DESPITE growing signs that Japan's voters want a general election, the leaders of the country's ruling coalition government appear unwilling to let them have their say any time soon.
Prime Minister Tomiichi Murayama announced an unexpected New Year's resolution on Friday - his intention to leave office - and it immediately became clear that International Trade and Industry Minister Ryutaro Hashimoto would take over the premiership.
The rise of Mr. Hashimoto, a lifelong politician whose manner veers between self-assurance and cockiness, is provoking both frustration and relief. Many Japanese are happy to see Mr. Murayama go, since he often seemed weak during his 18 months in office. On Friday, word of Murayama's departure prompted a turnaround on the Tokyo stock market, where share prices rose.
But Hashimoto will be the fourth man to become premier since the country's last general election, held in July 1993, and commentators and opinion polls convey a fatigue with politicians repeatedly choosing new prime ministers and cabinets by themselves.
Japan's two most important newspapers, the Yomiuri and the Asahi, both say Murayama's resignation demands a general election. According to an opinion poll conducted by Asahi television over the weekend, roughly 60 percent of Japanese adults agree.
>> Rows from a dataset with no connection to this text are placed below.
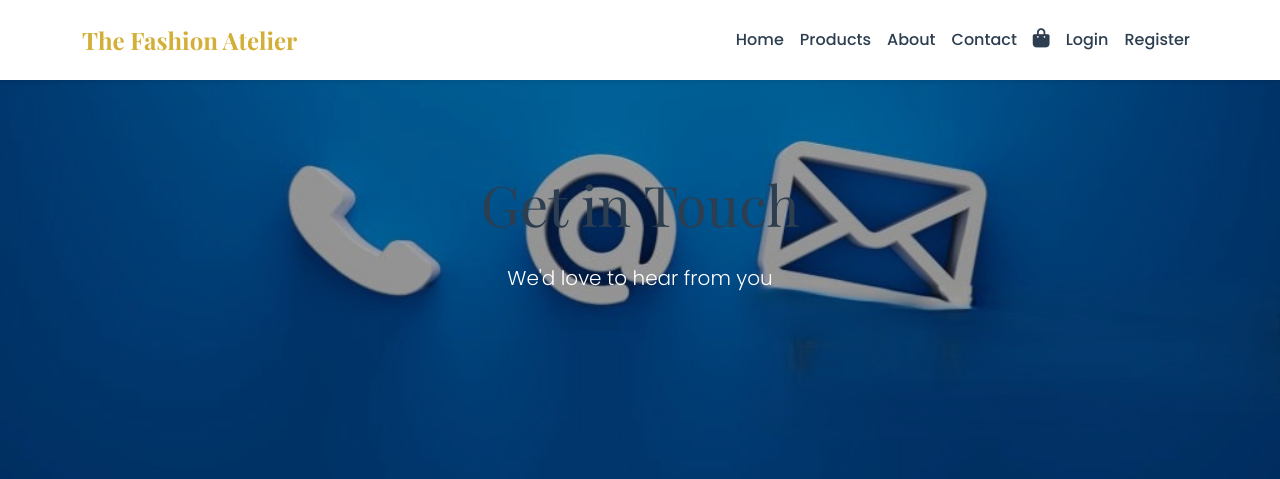
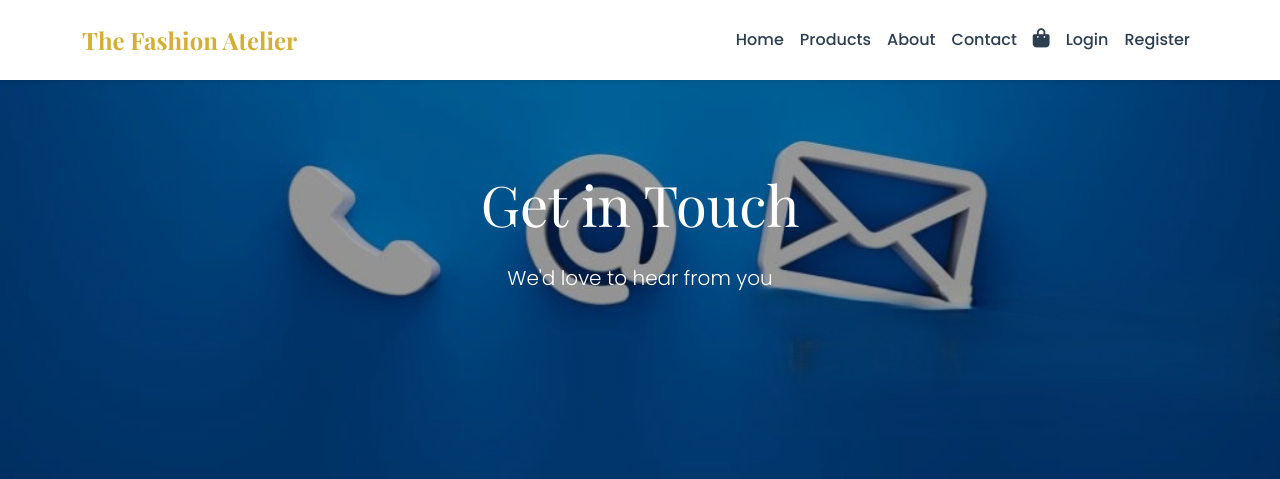
Before and after one commit to Alisha296/itechproject, a Django app: page /contact/ in a window 1280 px wide. Shown: the top 479 px of the page. Run offline with Django 5.2, Linux system fonts and the light colour scheme; parts of the project's set-up code (start-up, migrations or seed data) failed here and were passed over.

Commit message:
Update contact.html

```diff
--- a/the_fashion_atelier/clothes/templates/clothes/contact.html
+++ b/the_fashion_atelier/clothes/templates/clothes/contact.html
@@ -8,8 +8,8 @@
 <section class="hero-section" style="background-image: url('{% static 'clothes/images/contact-hero.jpg' %}');">
     <div class="hero-bg"></div>
     <div class="container">
-        <div class="hero-content text-center" style="color:white;">
-            <h1 class="display-4 mb-4">Get in Touch</h1>
+        <div class="hero-content text-center">
+            <h1 class="display-4 mb-4" style="color: white;">Get in Touch</h1>
             <p class="lead">We'd love to hear from you</p>
         </div>
     </div>
```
Ichiro Ozawa, Hashimoto's chief rival and the leader of the opposition New Frontier Party, is trying to capitalize on these sentiments. "I don't think it's right for the three ruling parties to shuffle the prime ministership among themselves this way and that without having an election," he said on Friday.
Hashimoto and his supporters insist the timing isn't right for an election, which must be held by mid-1997. They argue that politicians must now concentrate on passing next year's budget and on ensuring that Japan's slow climb out of a long recession proceeds without disruption.
But it is also true that virtually all politicians want as much preparation time as possible before being judged by their constituents. As always in politics, calculating which party can win is the paramount consideration. "If we thought we could win a majority," says Yasuhisa Shiozaki, a member of Hashimoto's Liberal Democratic Party (LDP) in the lower house of parliament (Diet), "we would hold elections right after the budget [is passed in April], but I think it will take longer" to gain the necessary confidence.
Apparently operating on the theory that an incumbent always stands a better chance in an election, Hashimoto seems willing to risk offending voters by grasping power and perpetuating the existing three-party ruling coalition. It is Hashimoto's style to be headstrong, as he displayed during auto-trade negotiations with the United States last year, and this decision is no exception.
The July 1993 election heralded the end of Japan's post-war political system, which featured 38 years of rule by Hashimoto's LDP. Japan's Socialists provided strident but ineffectual opposition.
Weakened by incidents of corruption and the defections of self-proclaimed reformers such as Mr. Ozawa, the LDP lost its parliamentary majority in that vote. Opposition parties formed two subsequent governments, until the LDP found a way to regain power.
Overlooking almost four decades of fundamental disagreements, the LDP, the Socialists, and a small third party formed a coalition in June 1994. Having a Socialist premier gave the coalition a veneer of change, but the LDP has been by far the strongest party in it.
Analysts and politicians alike are unsure about what exactly the voters want but say that the current political system offers no accountability.